Set down every line below, word for word.

(Web interface edit records)
━━━━━━━━━━━━━━━━━━━━━━━━━━━━━━
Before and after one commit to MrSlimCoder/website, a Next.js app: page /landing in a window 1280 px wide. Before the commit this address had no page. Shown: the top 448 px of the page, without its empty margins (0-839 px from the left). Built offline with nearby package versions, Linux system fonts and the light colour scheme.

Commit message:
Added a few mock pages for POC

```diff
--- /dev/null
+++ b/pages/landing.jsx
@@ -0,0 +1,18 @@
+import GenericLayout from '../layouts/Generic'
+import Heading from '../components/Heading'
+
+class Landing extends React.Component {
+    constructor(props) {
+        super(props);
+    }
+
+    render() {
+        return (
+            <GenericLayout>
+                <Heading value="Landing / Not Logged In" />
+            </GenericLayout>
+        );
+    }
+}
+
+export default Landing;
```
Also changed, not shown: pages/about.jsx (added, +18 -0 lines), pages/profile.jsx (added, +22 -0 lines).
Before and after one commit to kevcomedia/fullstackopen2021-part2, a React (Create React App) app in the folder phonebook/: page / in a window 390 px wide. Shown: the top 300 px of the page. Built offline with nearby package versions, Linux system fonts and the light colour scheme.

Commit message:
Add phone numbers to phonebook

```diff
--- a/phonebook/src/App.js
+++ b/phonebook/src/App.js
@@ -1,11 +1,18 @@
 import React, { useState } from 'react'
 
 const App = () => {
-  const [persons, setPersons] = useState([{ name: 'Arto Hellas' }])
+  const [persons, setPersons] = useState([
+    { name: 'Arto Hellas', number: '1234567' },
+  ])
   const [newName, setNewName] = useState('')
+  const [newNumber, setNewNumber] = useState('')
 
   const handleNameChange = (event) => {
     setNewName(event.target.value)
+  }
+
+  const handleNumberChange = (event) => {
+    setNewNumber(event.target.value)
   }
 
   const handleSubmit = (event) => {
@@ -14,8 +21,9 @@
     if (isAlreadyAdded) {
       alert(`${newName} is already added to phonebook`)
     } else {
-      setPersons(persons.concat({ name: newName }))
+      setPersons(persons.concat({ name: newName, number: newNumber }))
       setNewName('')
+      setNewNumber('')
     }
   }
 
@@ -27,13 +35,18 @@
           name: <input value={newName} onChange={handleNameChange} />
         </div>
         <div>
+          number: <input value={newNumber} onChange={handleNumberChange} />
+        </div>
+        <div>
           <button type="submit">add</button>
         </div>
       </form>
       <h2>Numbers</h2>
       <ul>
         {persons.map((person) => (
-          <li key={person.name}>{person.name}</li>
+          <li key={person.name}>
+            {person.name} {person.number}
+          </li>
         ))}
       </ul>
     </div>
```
━━━━━━━━━━━━━━━━━━━━━━━━━━━━━━
Task response
Before and after one commit to MrSlimCoder/website, a Next.js app: page /landing in a window 1280 px wide. Before the commit this address had no page. Shown: the top 448 px of the page, without its empty margins (0-839 px from the left). Built offline with nearby package versions, Linux system fonts and the light colour scheme.

Commit message:
Added a few mock pages for POC

```diff
--- /dev/null
+++ b/pages/landing.jsx
@@ -0,0 +1,18 @@
+import GenericLayout from '../layouts/Generic'
+import Heading from '../components/Heading'
+
+class Landing extends React.Component {
+    constructor(props) {
+        super(props);
+    }
+
+    render() {
+        return (
+            <GenericLayout>
+                <Heading value="Landing / Not Logged In" />
+            </GenericLayout>
+        );
+    }
+}
+
+export default Landing;
```
Also changed, not shown: pages/about.jsx (added, +18 -0 lines), pages/profile.jsx (added, +22 -0 lines).
Before and after one commit to kevcomedia/fullstackopen2021-part2, a React (Create React App) app in the folder phonebook/: page / in a window 390 px wide. Shown: the top 300 px of the page. Built offline with nearby package versions, Linux system fonts and the light colour scheme.

Commit message:
Add phone numbers to phonebook

```diff
--- a/phonebook/src/App.js
+++ b/phonebook/src/App.js
@@ -1,11 +1,18 @@
 import React, { useState } from 'react'
 
 const App = () => {
-  const [persons, setPersons] = useState([{ name: 'Arto Hellas' }])
+  const [persons, setPersons] = useState([
+    { name: 'Arto Hellas', number: '1234567' },
+  ])
   const [newName, setNewName] = useState('')
+  const [newNumber, setNewNumber] = useState('')
 
   const handleNameChange = (event) => {
     setNewName(event.target.value)
+  }
+
+  const handleNumberChange = (event) => {
+    setNewNumber(event.target.value)
   }
 
   const handleSubmit = (event) => {
@@ -14,8 +21,9 @@
     if (isAlreadyAdded) {
       alert(`${newName} is already added to phonebook`)
     } else {
-      setPersons(persons.concat({ name: newName }))
+      setPersons(persons.concat({ name: newName, number: newNumber }))
       setNewName('')
+      setNewNumber('')
     }
   }
 
@@ -27,13 +35,18 @@
           name: <input value={newName} onChange={handleNameChange} />
         </div>
         <div>
+          number: <input value={newNumber} onChange={handleNumberChange} />
+        </div>
+        <div>
           <button type="submit">add</button>
         </div>
       </form>
       <h2>Numbers</h2>
       <ul>
         {persons.map((person) => (
-          <li key={person.name}>{person.name}</li>
+          <li key={person.name}>
+            {person.name} {person.number}
+          </li>
         ))}
       </ul>
     </div>
```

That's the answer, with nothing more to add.